◆ **Task**
Go through the records underneath and write each one out again exactly.
** Exercise material follows **
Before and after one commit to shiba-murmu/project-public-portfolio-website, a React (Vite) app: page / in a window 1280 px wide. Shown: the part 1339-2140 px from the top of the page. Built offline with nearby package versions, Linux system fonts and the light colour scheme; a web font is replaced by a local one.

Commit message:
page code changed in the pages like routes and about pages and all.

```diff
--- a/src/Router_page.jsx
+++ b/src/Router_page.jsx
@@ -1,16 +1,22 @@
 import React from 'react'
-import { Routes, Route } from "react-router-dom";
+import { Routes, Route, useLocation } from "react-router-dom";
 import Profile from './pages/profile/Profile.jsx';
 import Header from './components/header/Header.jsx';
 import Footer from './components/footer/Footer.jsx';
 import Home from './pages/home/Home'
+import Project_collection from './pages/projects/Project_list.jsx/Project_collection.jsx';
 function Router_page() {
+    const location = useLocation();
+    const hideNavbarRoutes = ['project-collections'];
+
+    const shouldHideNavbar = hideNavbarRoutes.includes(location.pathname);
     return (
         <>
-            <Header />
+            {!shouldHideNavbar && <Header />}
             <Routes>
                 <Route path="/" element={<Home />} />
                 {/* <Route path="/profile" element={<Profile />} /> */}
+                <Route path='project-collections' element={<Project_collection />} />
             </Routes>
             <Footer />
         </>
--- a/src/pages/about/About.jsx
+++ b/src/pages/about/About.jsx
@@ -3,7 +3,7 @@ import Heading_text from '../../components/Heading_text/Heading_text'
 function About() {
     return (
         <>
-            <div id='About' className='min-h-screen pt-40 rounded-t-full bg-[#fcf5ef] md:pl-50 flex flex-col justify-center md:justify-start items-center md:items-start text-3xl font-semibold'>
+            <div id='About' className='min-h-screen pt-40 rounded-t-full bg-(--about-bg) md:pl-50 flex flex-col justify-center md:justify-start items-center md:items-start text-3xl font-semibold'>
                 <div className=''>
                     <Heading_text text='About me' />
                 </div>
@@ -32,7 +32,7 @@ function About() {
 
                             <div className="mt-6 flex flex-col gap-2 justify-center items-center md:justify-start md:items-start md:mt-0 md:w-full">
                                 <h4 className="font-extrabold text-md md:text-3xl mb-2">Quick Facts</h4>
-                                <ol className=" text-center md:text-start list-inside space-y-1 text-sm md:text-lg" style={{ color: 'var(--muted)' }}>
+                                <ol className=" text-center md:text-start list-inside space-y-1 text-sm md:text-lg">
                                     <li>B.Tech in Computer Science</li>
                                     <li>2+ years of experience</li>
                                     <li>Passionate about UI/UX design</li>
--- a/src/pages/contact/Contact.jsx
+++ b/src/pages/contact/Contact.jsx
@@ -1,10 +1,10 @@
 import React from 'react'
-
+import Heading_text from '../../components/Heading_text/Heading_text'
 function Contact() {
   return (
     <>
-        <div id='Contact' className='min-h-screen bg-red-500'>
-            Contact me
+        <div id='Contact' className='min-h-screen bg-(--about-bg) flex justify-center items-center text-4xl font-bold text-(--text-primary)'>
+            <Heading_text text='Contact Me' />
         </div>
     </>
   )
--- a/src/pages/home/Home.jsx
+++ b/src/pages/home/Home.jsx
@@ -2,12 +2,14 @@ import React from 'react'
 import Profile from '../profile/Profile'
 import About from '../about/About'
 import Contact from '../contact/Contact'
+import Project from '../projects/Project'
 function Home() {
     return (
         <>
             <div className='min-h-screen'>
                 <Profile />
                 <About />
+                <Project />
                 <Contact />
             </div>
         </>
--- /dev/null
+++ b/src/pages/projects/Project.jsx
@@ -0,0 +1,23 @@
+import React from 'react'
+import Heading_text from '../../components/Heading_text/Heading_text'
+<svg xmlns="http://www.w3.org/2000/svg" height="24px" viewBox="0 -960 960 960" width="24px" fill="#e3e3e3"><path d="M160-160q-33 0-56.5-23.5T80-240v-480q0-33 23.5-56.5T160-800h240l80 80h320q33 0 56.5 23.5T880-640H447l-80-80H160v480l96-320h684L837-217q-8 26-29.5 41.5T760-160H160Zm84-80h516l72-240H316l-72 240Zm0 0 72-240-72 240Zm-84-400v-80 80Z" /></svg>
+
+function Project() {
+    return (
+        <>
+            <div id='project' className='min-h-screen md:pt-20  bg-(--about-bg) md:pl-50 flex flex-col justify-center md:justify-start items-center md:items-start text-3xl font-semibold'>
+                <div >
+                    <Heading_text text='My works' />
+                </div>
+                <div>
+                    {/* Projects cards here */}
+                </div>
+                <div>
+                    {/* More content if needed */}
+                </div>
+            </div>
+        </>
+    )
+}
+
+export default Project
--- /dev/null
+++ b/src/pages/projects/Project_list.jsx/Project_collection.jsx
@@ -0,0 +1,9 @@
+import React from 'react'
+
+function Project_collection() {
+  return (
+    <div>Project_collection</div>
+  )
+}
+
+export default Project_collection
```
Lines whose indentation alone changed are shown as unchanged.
** End of Exercise material **
◆ **Result below**
Before and after one commit to shiba-murmu/project-public-portfolio-website, a React (Vite) app: page / in a window 1280 px wide. Shown: the part 1339-2140 px from the top of the page. Built offline with nearby package versions, Linux system fonts and the light colour scheme; a web font is replaced by a local one.

Commit message:
page code changed in the pages like routes and about pages and all.

```diff
--- a/src/Router_page.jsx
+++ b/src/Router_page.jsx
@@ -1,16 +1,22 @@
 import React from 'react'
-import { Routes, Route } from "react-router-dom";
+import { Routes, Route, useLocation } from "react-router-dom";
 import Profile from './pages/profile/Profile.jsx';
 import Header from './components/header/Header.jsx';
 import Footer from './components/footer/Footer.jsx';
 import Home from './pages/home/Home'
+import Project_collection from './pages/projects/Project_list.jsx/Project_collection.jsx';
 function Router_page() {
+    const location = useLocation();
+    const hideNavbarRoutes = ['project-collections'];
+
+    const shouldHideNavbar = hideNavbarRoutes.includes(location.pathname);
     return (
         <>
-            <Header />
+            {!shouldHideNavbar && <Header />}
             <Routes>
                 <Route path="/" element={<Home />} />
                 {/* <Route path="/profile" element={<Profile />} /> */}
+                <Route path='project-collections' element={<Project_collection />} />
             </Routes>
             <Footer />
         </>
--- a/src/pages/about/About.jsx
+++ b/src/pages/about/About.jsx
@@ -3,7 +3,7 @@ import Heading_text from '../../components/Heading_text/Heading_text'
 function About() {
     return (
         <>
-            <div id='About' className='min-h-screen pt-40 rounded-t-full bg-[#fcf5ef] md:pl-50 flex flex-col justify-center md:justify-start items-center md:items-start text-3xl font-semibold'>
+            <div id='About' className='min-h-screen pt-40 rounded-t-full bg-(--about-bg) md:pl-50 flex flex-col justify-center md:justify-start items-center md:items-start text-3xl font-semibold'>
                 <div className=''>
                     <Heading_text text='About me' />
                 </div>
@@ -32,7 +32,7 @@ function About() {
 
                             <div className="mt-6 flex flex-col gap-2 justify-center items-center md:justify-start md:items-start md:mt-0 md:w-full">
                                 <h4 className="font-extrabold text-md md:text-3xl mb-2">Quick Facts</h4>
-                                <ol className=" text-center md:text-start list-inside space-y-1 text-sm md:text-lg" style={{ color: 'var(--muted)' }}>
+                                <ol className=" text-center md:text-start list-inside space-y-1 text-sm md:text-lg">
                                     <li>B.Tech in Computer Science</li>
                                     <li>2+ years of experience</li>
                                     <li>Passionate about UI/UX design</li>
--- a/src/pages/contact/Contact.jsx
+++ b/src/pages/contact/Contact.jsx
@@ -1,10 +1,10 @@
 import React from 'react'
-
+import Heading_text from '../../components/Heading_text/Heading_text'
 function Contact() {
   return (
     <>
-        <div id='Contact' className='min-h-screen bg-red-500'>
-            Contact me
+        <div id='Contact' className='min-h-screen bg-(--about-bg) flex justify-center items-center text-4xl font-bold text-(--text-primary)'>
+            <Heading_text text='Contact Me' />
         </div>
     </>
   )
--- a/src/pages/home/Home.jsx
+++ b/src/pages/home/Home.jsx
@@ -2,12 +2,14 @@ import React from 'react'
 import Profile from '../profile/Profile'
 import About from '../about/About'
 import Contact from '../contact/Contact'
+import Project from '../projects/Project'
 function Home() {
     return (
         <>
             <div className='min-h-screen'>
                 <Profile />
                 <About />
+                <Project />
                 <Contact />
             </div>
         </>
--- /dev/null
+++ b/src/pages/projects/Project.jsx
@@ -0,0 +1,23 @@
+import React from 'react'
+import Heading_text from '../../components/Heading_text/Heading_text'
+<svg xmlns="http://www.w3.org/2000/svg" height="24px" viewBox="0 -960 960 960" width="24px" fill="#e3e3e3"><path d="M160-160q-33 0-56.5-23.5T80-240v-480q0-33 23.5-56.5T160-800h240l80 80h320q33 0 56.5 23.5T880-640H447l-80-80H160v480l96-320h684L837-217q-8 26-29.5 41.5T760-160H160Zm84-80h516l72-240H316l-72 240Zm0 0 72-240-72 240Zm-84-400v-80 80Z" /></svg>
+
+function Project() {
+    return (
+        <>
+            <div id='project' className='min-h-screen md:pt-20  bg-(--about-bg) md:pl-50 flex flex-col justify-center md:justify-start items-center md:items-start text-3xl font-semibold'>
+                <div >
+                    <Heading_text text='My works' />
+                </div>
+                <div>
+                    {/* Projects cards here */}
+                </div>
+                <div>
+                    {/* More content if needed */}
+                </div>
+            </div>
+        </>
+    )
+}
+
+export default Project
--- /dev/null
+++ b/src/pages/projects/Project_list.jsx/Project_collection.jsx
@@ -0,0 +1,9 @@
+import React from 'react'
+
+function Project_collection() {
+  return (
+    <div>Project_collection</div>
+  )
+}
+
+export default Project_collection
```
Lines whose indentation alone changed are shown as unchanged.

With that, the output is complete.